(Web interface edit records)
- - -
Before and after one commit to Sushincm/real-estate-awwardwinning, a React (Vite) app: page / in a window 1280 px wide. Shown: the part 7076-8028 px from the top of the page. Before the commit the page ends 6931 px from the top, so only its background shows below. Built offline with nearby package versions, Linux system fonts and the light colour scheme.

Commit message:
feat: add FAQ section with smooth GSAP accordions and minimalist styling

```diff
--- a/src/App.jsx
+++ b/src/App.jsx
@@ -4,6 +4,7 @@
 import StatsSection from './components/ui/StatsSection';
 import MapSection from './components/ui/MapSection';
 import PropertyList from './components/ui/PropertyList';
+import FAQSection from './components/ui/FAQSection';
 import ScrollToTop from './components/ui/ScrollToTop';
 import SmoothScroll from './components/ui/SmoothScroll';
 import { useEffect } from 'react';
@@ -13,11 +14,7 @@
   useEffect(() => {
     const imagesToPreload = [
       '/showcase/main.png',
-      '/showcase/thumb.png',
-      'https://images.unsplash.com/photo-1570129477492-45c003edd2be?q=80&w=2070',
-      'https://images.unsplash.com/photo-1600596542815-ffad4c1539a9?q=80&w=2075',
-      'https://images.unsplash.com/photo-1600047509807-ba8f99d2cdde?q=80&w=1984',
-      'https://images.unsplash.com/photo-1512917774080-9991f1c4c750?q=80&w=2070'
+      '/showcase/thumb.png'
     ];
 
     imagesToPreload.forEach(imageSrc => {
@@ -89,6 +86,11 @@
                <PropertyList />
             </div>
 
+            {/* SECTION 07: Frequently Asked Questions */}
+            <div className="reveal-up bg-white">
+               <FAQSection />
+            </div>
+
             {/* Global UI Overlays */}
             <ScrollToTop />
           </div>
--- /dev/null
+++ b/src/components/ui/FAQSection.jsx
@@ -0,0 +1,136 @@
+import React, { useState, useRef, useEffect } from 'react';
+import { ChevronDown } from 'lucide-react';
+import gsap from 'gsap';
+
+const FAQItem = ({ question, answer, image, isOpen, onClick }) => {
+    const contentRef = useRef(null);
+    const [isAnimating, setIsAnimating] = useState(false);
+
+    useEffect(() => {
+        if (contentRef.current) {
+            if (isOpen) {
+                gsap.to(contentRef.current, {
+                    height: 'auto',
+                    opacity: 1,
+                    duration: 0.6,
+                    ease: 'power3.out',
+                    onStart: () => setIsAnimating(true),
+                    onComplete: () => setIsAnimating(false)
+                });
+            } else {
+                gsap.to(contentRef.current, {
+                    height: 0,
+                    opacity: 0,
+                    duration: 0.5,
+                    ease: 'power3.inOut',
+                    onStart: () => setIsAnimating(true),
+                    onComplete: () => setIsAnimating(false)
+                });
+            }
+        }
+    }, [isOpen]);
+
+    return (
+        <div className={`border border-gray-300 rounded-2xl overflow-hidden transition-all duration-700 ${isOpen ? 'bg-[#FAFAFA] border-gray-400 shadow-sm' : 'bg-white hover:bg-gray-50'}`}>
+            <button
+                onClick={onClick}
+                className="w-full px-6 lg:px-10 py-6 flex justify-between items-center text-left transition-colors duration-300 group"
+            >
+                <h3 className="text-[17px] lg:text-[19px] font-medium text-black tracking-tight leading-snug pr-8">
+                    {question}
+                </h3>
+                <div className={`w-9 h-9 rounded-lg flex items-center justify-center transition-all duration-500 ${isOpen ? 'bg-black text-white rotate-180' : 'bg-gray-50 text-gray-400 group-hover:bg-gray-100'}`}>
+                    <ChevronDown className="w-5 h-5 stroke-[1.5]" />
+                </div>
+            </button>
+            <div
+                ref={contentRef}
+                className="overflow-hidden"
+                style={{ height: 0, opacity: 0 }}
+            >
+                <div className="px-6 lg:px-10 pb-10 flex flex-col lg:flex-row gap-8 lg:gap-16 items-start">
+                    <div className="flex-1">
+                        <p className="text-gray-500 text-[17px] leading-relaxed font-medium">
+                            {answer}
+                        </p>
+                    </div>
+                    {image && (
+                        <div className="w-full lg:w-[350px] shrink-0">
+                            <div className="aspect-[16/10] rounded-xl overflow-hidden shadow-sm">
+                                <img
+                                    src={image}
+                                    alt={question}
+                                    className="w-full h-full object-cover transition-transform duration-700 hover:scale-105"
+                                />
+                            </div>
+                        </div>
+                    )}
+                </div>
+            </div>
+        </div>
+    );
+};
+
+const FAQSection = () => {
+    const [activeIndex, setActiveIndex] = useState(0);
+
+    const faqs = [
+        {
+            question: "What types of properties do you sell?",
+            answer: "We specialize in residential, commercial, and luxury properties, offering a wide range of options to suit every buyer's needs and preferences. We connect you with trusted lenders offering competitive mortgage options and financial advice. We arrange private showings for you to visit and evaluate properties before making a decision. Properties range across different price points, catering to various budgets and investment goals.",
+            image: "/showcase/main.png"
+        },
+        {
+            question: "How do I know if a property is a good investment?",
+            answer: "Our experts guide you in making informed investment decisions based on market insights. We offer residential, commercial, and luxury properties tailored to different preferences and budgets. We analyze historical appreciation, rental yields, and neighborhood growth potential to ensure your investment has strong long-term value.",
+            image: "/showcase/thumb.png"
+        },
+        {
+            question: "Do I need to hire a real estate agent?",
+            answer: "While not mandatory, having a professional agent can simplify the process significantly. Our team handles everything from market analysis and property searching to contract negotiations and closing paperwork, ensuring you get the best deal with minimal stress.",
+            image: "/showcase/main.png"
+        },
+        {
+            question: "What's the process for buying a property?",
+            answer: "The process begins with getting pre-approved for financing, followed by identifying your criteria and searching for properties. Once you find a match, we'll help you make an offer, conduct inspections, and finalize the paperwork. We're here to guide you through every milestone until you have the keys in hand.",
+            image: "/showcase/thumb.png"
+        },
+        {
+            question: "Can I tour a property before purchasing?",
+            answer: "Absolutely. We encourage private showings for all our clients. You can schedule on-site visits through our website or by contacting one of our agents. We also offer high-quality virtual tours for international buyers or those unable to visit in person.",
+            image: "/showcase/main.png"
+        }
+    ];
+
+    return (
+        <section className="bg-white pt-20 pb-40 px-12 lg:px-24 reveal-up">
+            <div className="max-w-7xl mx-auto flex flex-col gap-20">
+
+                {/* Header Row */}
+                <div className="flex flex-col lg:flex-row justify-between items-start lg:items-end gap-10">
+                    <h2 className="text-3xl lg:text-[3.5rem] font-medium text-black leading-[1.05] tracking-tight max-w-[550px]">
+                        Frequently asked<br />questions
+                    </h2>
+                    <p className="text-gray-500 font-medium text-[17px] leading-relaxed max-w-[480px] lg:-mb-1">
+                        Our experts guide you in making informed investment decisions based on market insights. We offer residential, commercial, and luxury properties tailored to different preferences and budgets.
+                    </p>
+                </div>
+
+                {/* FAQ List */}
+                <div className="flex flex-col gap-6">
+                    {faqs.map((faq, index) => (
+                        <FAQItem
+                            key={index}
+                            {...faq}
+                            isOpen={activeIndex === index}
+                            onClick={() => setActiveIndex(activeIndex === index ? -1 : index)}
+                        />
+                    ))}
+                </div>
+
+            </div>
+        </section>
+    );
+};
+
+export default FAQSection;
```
- - -
## Problem requirements
Extract all of the data above without altering anything.

## Result of this exercise
Before and after one commit to Sushincm/real-estate-awwardwinning, a React (Vite) app: page / in a window 1280 px wide. Shown: the part 7076-8028 px from the top of the page. Before the commit the page ends 6931 px from the top, so only its background shows below. Built offline with nearby package versions, Linux system fonts and the light colour scheme.

Commit message:
feat: add FAQ section with smooth GSAP accordions and minimalist styling

```diff
--- a/src/App.jsx
+++ b/src/App.jsx
@@ -4,6 +4,7 @@
 import StatsSection from './components/ui/StatsSection';
 import MapSection from './components/ui/MapSection';
 import PropertyList from './components/ui/PropertyList';
+import FAQSection from './components/ui/FAQSection';
 import ScrollToTop from './components/ui/ScrollToTop';
 import SmoothScroll from './components/ui/SmoothScroll';
 import { useEffect } from 'react';
@@ -13,11 +14,7 @@
   useEffect(() => {
     const imagesToPreload = [
       '/showcase/main.png',
-      '/showcase/thumb.png',
-      'https://images.unsplash.com/photo-1570129477492-45c003edd2be?q=80&w=2070',
-      'https://images.unsplash.com/photo-1600596542815-ffad4c1539a9?q=80&w=2075',
-      'https://images.unsplash.com/photo-1600047509807-ba8f99d2cdde?q=80&w=1984',
-      'https://images.unsplash.com/photo-1512917774080-9991f1c4c750?q=80&w=2070'
+      '/showcase/thumb.png'
     ];
 
     imagesToPreload.forEach(imageSrc => {
@@ -89,6 +86,11 @@
                <PropertyList />
             </div>
 
+            {/* SECTION 07: Frequently Asked Questions */}
+            <div className="reveal-up bg-white">
+               <FAQSection />
+            </div>
+
             {/* Global UI Overlays */}
             <ScrollToTop />
           </div>
--- /dev/null
+++ b/src/components/ui/FAQSection.jsx
@@ -0,0 +1,136 @@
+import React, { useState, useRef, useEffect } from 'react';
+import { ChevronDown } from 'lucide-react';
+import gsap from 'gsap';
+
+const FAQItem = ({ question, answer, image, isOpen, onClick }) => {
+    const contentRef = useRef(null);
+    const [isAnimating, setIsAnimating] = useState(false);
+
+    useEffect(() => {
+        if (contentRef.current) {
+            if (isOpen) {
+                gsap.to(contentRef.current, {
+                    height: 'auto',
+                    opacity: 1,
+                    duration: 0.6,
+                    ease: 'power3.out',
+                    onStart: () => setIsAnimating(true),
+                    onComplete: () => setIsAnimating(false)
+                });
+            } else {
+                gsap.to(contentRef.current, {
+                    height: 0,
+                    opacity: 0,
+                    duration: 0.5,
+                    ease: 'power3.inOut',
+                    onStart: () => setIsAnimating(true),
+                    onComplete: () => setIsAnimating(false)
+                });
+            }
+        }
+    }, [isOpen]);
+
+    return (
+        <div className={`border border-gray-300 rounded-2xl overflow-hidden transition-all duration-700 ${isOpen ? 'bg-[#FAFAFA] border-gray-400 shadow-sm' : 'bg-white hover:bg-gray-50'}`}>
+            <button
+                onClick={onClick}
+                className="w-full px-6 lg:px-10 py-6 flex justify-between items-center text-left transition-colors duration-300 group"
+            >
+                <h3 className="text-[17px] lg:text-[19px] font-medium text-black tracking-tight leading-snug pr-8">
+                    {question}
+                </h3>
+                <div className={`w-9 h-9 rounded-lg flex items-center justify-center transition-all duration-500 ${isOpen ? 'bg-black text-white rotate-180' : 'bg-gray-50 text-gray-400 group-hover:bg-gray-100'}`}>
+                    <ChevronDown className="w-5 h-5 stroke-[1.5]" />
+                </div>
+            </button>
+            <div
+                ref={contentRef}
+                className="overflow-hidden"
+                style={{ height: 0, opacity: 0 }}
+            >
+                <div className="px-6 lg:px-10 pb-10 flex flex-col lg:flex-row gap-8 lg:gap-16 items-start">
+                    <div className="flex-1">
+                        <p className="text-gray-500 text-[17px] leading-relaxed font-medium">
+                            {answer}
+                        </p>
+                    </div>
+                    {image && (
+                        <div className="w-full lg:w-[350px] shrink-0">
+                            <div className="aspect-[16/10] rounded-xl overflow-hidden shadow-sm">
+                                <img
+                                    src={image}
+                                    alt={question}
+                                    className="w-full h-full object-cover transition-transform duration-700 hover:scale-105"
+                                />
+                            </div>
+                        </div>
+                    )}
+                </div>
+            </div>
+        </div>
+    );
+};
+
+const FAQSection = () => {
+    const [activeIndex, setActiveIndex] = useState(0);
+
+    const faqs = [
+        {
+            question: "What types of properties do you sell?",
+            answer: "We specialize in residential, commercial, and luxury properties, offering a wide range of options to suit every buyer's needs and preferences. We connect you with trusted lenders offering competitive mortgage options and financial advice. We arrange private showings for you to visit and evaluate properties before making a decision. Properties range across different price points, catering to various budgets and investment goals.",
+            image: "/showcase/main.png"
+        },
+        {
+            question: "How do I know if a property is a good investment?",
+            answer: "Our experts guide you in making informed investment decisions based on market insights. We offer residential, commercial, and luxury properties tailored to different preferences and budgets. We analyze historical appreciation, rental yields, and neighborhood growth potential to ensure your investment has strong long-term value.",
+            image: "/showcase/thumb.png"
+        },
+        {
+            question: "Do I need to hire a real estate agent?",
+            answer: "While not mandatory, having a professional agent can simplify the process significantly. Our team handles everything from market analysis and property searching to contract negotiations and closing paperwork, ensuring you get the best deal with minimal stress.",
+            image: "/showcase/main.png"
+        },
+        {
+            question: "What's the process for buying a property?",
+            answer: "The process begins with getting pre-approved for financing, followed by identifying your criteria and searching for properties. Once you find a match, we'll help you make an offer, conduct inspections, and finalize the paperwork. We're here to guide you through every milestone until you have the keys in hand.",
+            image: "/showcase/thumb.png"
+        },
+        {
+            question: "Can I tour a property before purchasing?",
+            answer: "Absolutely. We encourage private showings for all our clients. You can schedule on-site visits through our website or by contacting one of our agents. We also offer high-quality virtual tours for international buyers or those unable to visit in person.",
+            image: "/showcase/main.png"
+        }
+    ];
+
+    return (
+        <section className="bg-white pt-20 pb-40 px-12 lg:px-24 reveal-up">
+            <div className="max-w-7xl mx-auto flex flex-col gap-20">
+
+                {/* Header Row */}
+                <div className="flex flex-col lg:flex-row justify-between items-start lg:items-end gap-10">
+                    <h2 className="text-3xl lg:text-[3.5rem] font-medium text-black leading-[1.05] tracking-tight max-w-[550px]">
+                        Frequently asked<br />questions
+                    </h2>
+                    <p className="text-gray-500 font-medium text-[17px] leading-relaxed max-w-[480px] lg:-mb-1">
+                        Our experts guide you in making informed investment decisions based on market insights. We offer residential, commercial, and luxury properties tailored to different preferences and budgets.
+                    </p>
+                </div>
+
+                {/* FAQ List */}
+                <div className="flex flex-col gap-6">
+                    {faqs.map((faq, index) => (
+                        <FAQItem
+                            key={index}
+                            {...faq}
+                            isOpen={activeIndex === index}
+                            onClick={() => setActiveIndex(activeIndex === index ? -1 : index)}
+                        />
+                    ))}
+                </div>
+
+            </div>
+        </section>
+    );
+};
+
+export default FAQSection;
```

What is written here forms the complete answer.